Intelligence agencies’ estimates put the overall of CPI(Maoist) well over Rs 1,000 crore, with Bihar contributing Rs 200 crore, Chhattisgarh Rs 150 crore and mineral-rich Jharkhand an even bigger sum.
The agencies’ estimates are based on inputs regarding actual spending of Maoists. For example, while the expenditure of the polit bureau may not be too high, the central military commission, R&D wing, arms procurement wing, information and publicity wing, state committees and dalams spend big money to arm the CPI(Maoist) with intelligence and sophisticated arms and ammunition for killing security personnel and civilians.
A good chunk is spent on publicity, both through the net as well as in-house publications. For example, one of their main publications, Awam-e-Jung, has a good circulation — comprising the 10,000 cadres and many more sympathisers — despite no advertising revenue to fall back upon.
Significantly, the Naxalites depend in a big way on their urban network to source and transport weapons, fight court cases for arrested leaders, arrange medical care for the ill and wounded cadres, source uniforms and material for IEDs and run cyber and psychological campaigns. The Chhattisgarh Police, as part of its recent crackdown on the urban support network of Maoists, seized the account books of urban wing of the state which puts the total outlay at Rs 5.43 crore.
Not only this, the Chhattisgarh Police, as part of their urban crackdown over the last couple of months, seized 82-84 small arms, 60 motorola sets, uniforms enough to clothe six battalions and 81 GB worth of Naxal material that they are yet to scan.
The urban network of the Naxalites in Chhattisgarh consisted not only of lawyers, tailors but an entire travel agency under whose cover 10-12 Naxal supporters were ferrying Maoist leaders from Raipur to camps in the interiors and transporting arms consignments and other material. The travel agency has since been busted and a good part of its staff arrested for abetting Naxal activities.
The main source of Naxals’ funds are extortion from road contractors, tendu patta contractors, mining companies, illegal mining activities and other industrialists having operations in the Naxal-infested areas. In Jharkhand, in particular, the Naxalites extort significant amounts of money from illegal coal miners.
The estimated Rs 1,000-crore annual budget of the Naxalites is an obvious source of worry for the Centre as it matches the police modernisation funds that it has been disbursing to the states. It also goes against the Union home minister Shivraj Patil’s recent assertion in Parliament that the threat of Naxalism was being exaggerated by the Opposition.

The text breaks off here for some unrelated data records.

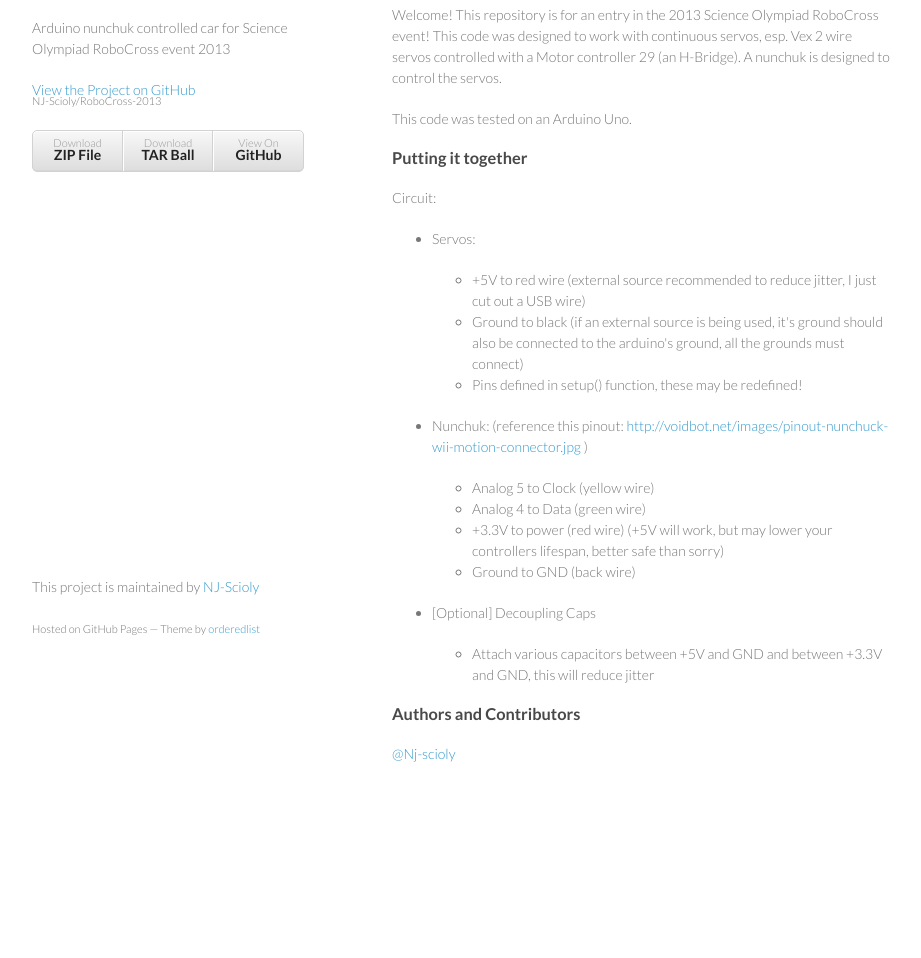
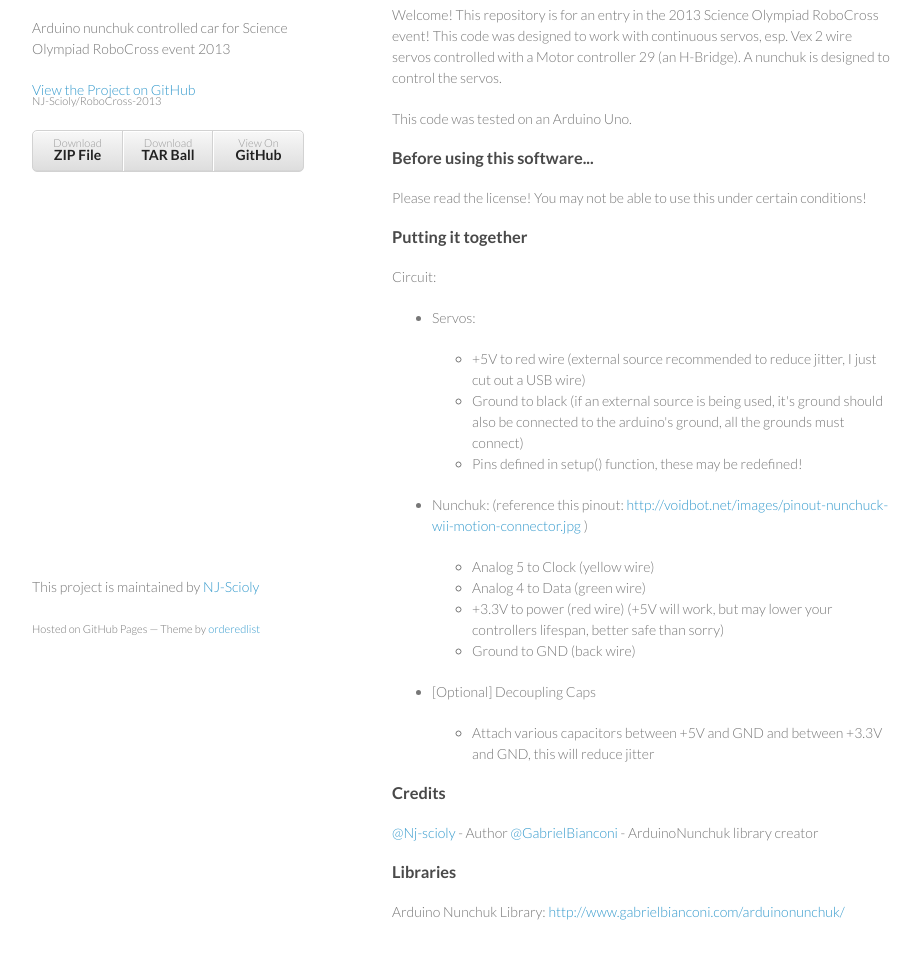
Before and after one commit to NJ-Scioly/RoboCross-2013, a plain HTML site: page index.html in a window 1280 px wide. Shown: the part 92-1050 px from the top of the page, without its empty margins (178-1099 px from the left). Before the commit the page ends 926 px from the top, so only its background shows below. Drawn offline with Linux system fonts and the light colour scheme.

Commit message:
Create gh-pages branch via GitHub

```diff
--- a/index.html
+++ b/index.html
@@ -38,6 +38,11 @@ A nunchuk is designed to control the servos.</p>
 <p>This code was tested on an Arduino Uno.</p>
 
 <h3>
+<a name="before-using-this-software" class="anchor" href="#before-using-this-software"><span class="octicon octicon-link"></span></a>Before using this software...</h3>
+
+<p>Please read the license! You may not be able to use this under certain conditions!</p>
+
+<h3>
 <a name="putting-it-together" class="anchor" href="#putting-it-together"><span class="octicon octicon-link"></span></a>Putting it together</h3>
 
 <p>Circuit:</p>
@@ -70,9 +75,16 @@ A nunchuk is designed to control the servos.</p>
 </ul>
 </li>
 </ul><h3>
-<a name="authors-and-contributors" class="anchor" href="#authors-and-contributors"><span class="octicon octicon-link"></span></a>Authors and Contributors</h3>
+<a name="credits" class="anchor" href="#credits"><span class="octicon octicon-link"></span></a>Credits</h3>
 
-<p><a href="https://github.com/Nj-scioly" class="user-mention">@Nj-scioly</a></p>
+<p><a href="https://github.com/Nj-scioly" class="user-mention">@Nj-scioly</a> - Author
+<a href="https://github.com/GabrielBianconi" class="user-mention">@GabrielBianconi</a> - ArduinoNunchuk library creator</p>
+
+<h3>
+<a name="libraries" class="anchor" href="#libraries"><span class="octicon octicon-link"></span></a>Libraries</h3>
+
+<p>Arduino Nunchuk Library:
+<a href="http://www.gabrielbianconi.com/arduinonunchuk/">http://www.gabrielbianconi.com/arduinonunchuk/</a></p>
       </section>
       <footer>
         <p>This project is maintained by <a href="https://github.com/NJ-Scioly">NJ-Scioly</a></p>
```
Also changed, not shown: params.json (+1 -1 lines).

After all, with a generous budget of Rs 1,000 crore, the Naxalites are now no longer relying on weapons and ammunition looted from the police for their firepower. As evident from some of the independently-procured AK-47s seized recently, the Naxalites are now actually buying these sophisticated arms from around the world and having the consignments shipped clandestinely to India or picked up from the north-eastern borders.
According to sources in Chhattisgarh Police, interrogation of arrested urban supporters of Maoists have thrown light on an aborted bid to buy AK-47s from Australian dealers and have them illegally shipped to India via Malaysia. Similarly, West Bengal police have confirmed the despatch of an arms consignment from the north-east, via West Bengal.